Nigerien protestors rally in streets. Screenshot from YouTube video.

How shall we understand the July 26 coup in Niger, in which military officers ousted Mohamed Bazoum, the nation’s Western-tilted president? It is the sixth putsch of this kind in or next to the Sahel in the past four years. Shall we write off this band across sub–Saharan Africa as coup country and trouble no more about it? The thought is implicit in a lot of the media coverage, but how often do our media dedicate themselves to enhancing our understanding of global events and how often to cultivating our ignorance of them?

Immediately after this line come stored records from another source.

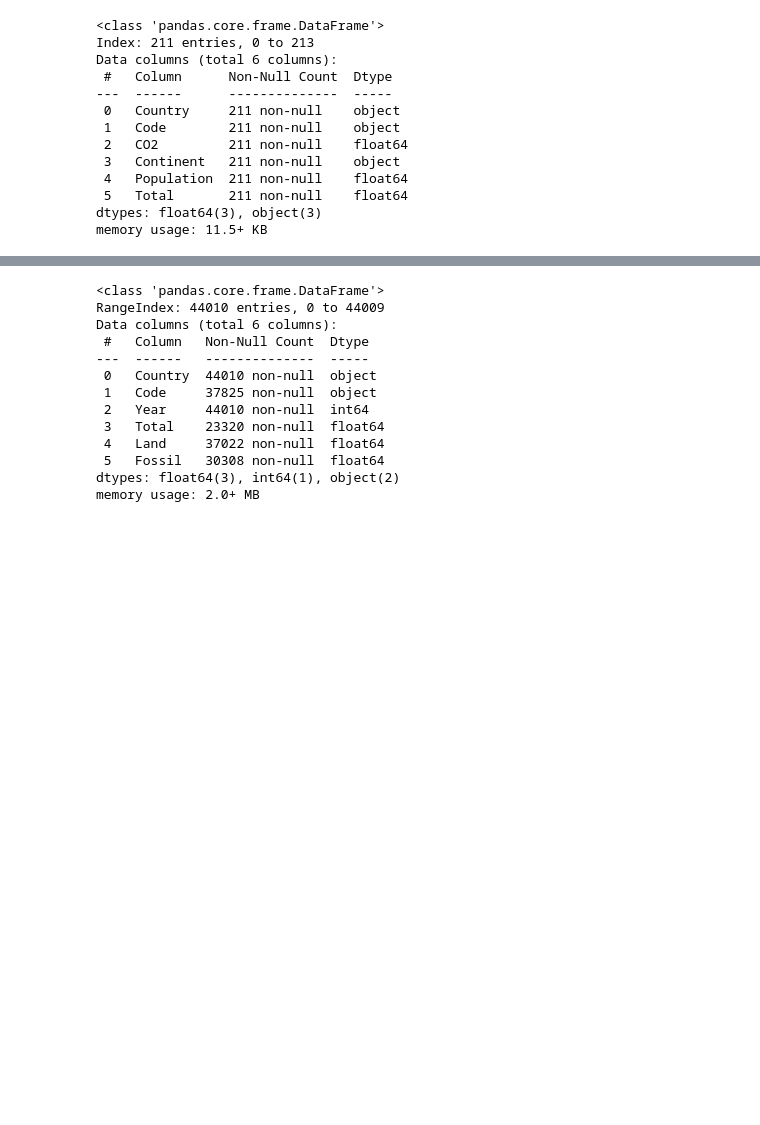
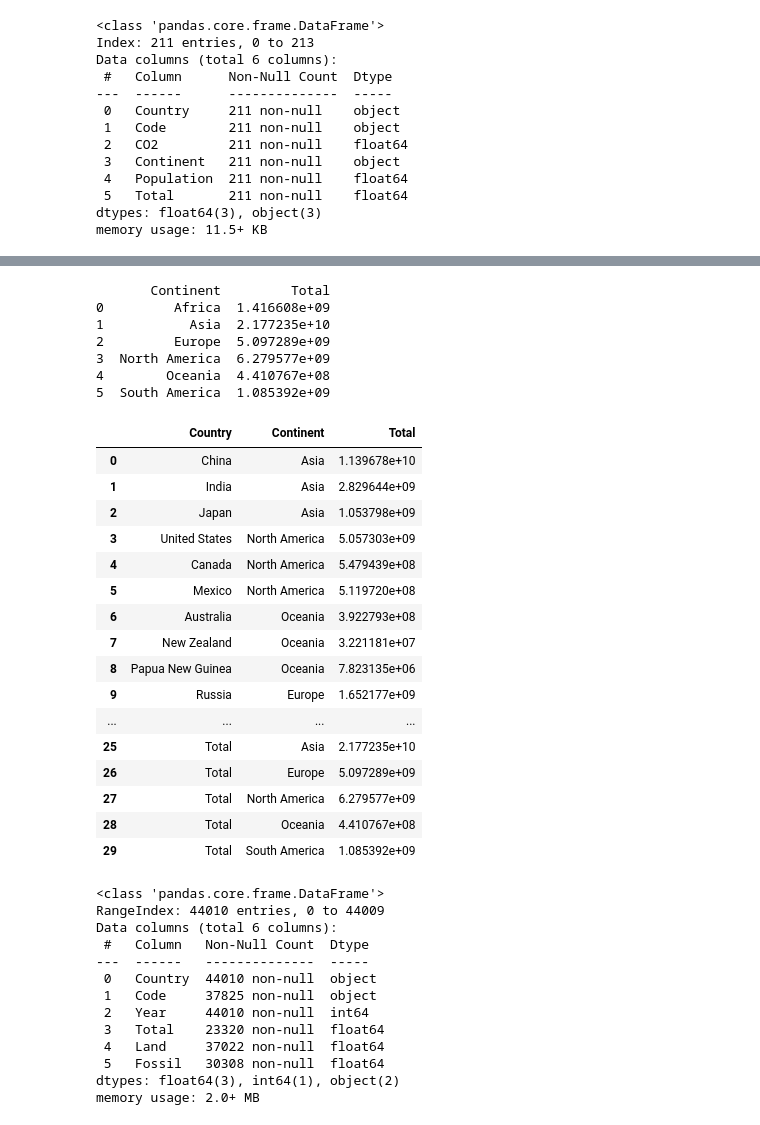
Before and after one commit to ChristianParodi/dataviz, a Jupyter notebook: dataset/dataset.ipynb, the cells around one changed output, grey strips where cells are left out. Cells and saved outputs as stored; diff of their text form; code cells hidden in the pictures; blank space fills up the shorter version.

```diff
--- a/dataset/dataset.ipynb
+++ b/dataset/dataset.ipynb
@@ -234,0 +301,34 @@ emissions_2022_countries.to_csv('emissions_2022_total.csv', index=False)
+# %%
+totals = emissions_2022_countries.groupby('Continent')['Total'].sum().reset_index()
+print(totals)
+
+for (cont, total) in totals.values:
+    plot4 = pd.concat([plot4, pd.DataFrame({'Country': ["Total"], 'Continent': [cont], 'Total': [total]})])
+
+plot4 = plot4.reset_index(drop=True)
+plot4
+# %% [output]
+       Continent         Total
+0         Africa  1.416608e+09
+1           Asia  2.177235e+10
+2         Europe  5.097289e+09
+3  North America  6.279577e+09
+4        Oceania  4.410767e+08
+5  South America  1.085392e+09
+|  | Country | Continent | Total |
+| 0 | China | Asia | 1.139678e+10 |
+| 1 | India | Asia | 2.829644e+09 |
+| 2 | Japan | Asia | 1.053798e+09 |
+| 3 | United States | North America | 5.057303e+09 |
+| 4 | Canada | North America | 5.479439e+08 |
+| 5 | Mexico | North America | 5.119720e+08 |
+| 6 | Australia | Oceania | 3.922793e+08 |
+| 7 | New Zealand | Oceania | 3.221181e+07 |
+| 8 | Papua New Guinea | Oceania | 7.823135e+06 |
+| 9 | Russia | Europe | 1.652177e+09 |
+| ... | ... | ... | ... |
+| 25 | Total | Asia | 2.177235e+10 |
+| 26 | Total | Europe | 5.097289e+09 |
+| 27 | Total | North America | 6.279577e+09 |
+| 28 | Total | Oceania | 4.410767e+08 |
+| 29 | Total | South America | 1.085392e+09 |
```
Also changed, not shown: parts of 6 cells of this notebook, 1 other file.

Do not take this latest development in Africa as an isolated event, if I may offer a suggestion. Its significance lies in the larger context in which it has occurred—its global surround, so to say. The West is besieged by the accumulating coherence and influence of the non–West and its version of the 21st century. Our media cannot bear writing or broadcasting about this. Niger, in my read, has just declared itself part of this historic phenomenon. And mainstream media can’t bear mentioning this, either.   Those who deposed Bazoum are led by Abdourahamane Tchiani, former head of the Presidential Guard, and plainly nurse a deep resentment of the postcolonial presence of the French. There are also reports—in the media, those coming out of the think tanks—that Bazoum was about to give Tchiani the sack, and the events of late July were driven, mostly or primarily, by personal rivalries, resentments, or both. 

Continue reading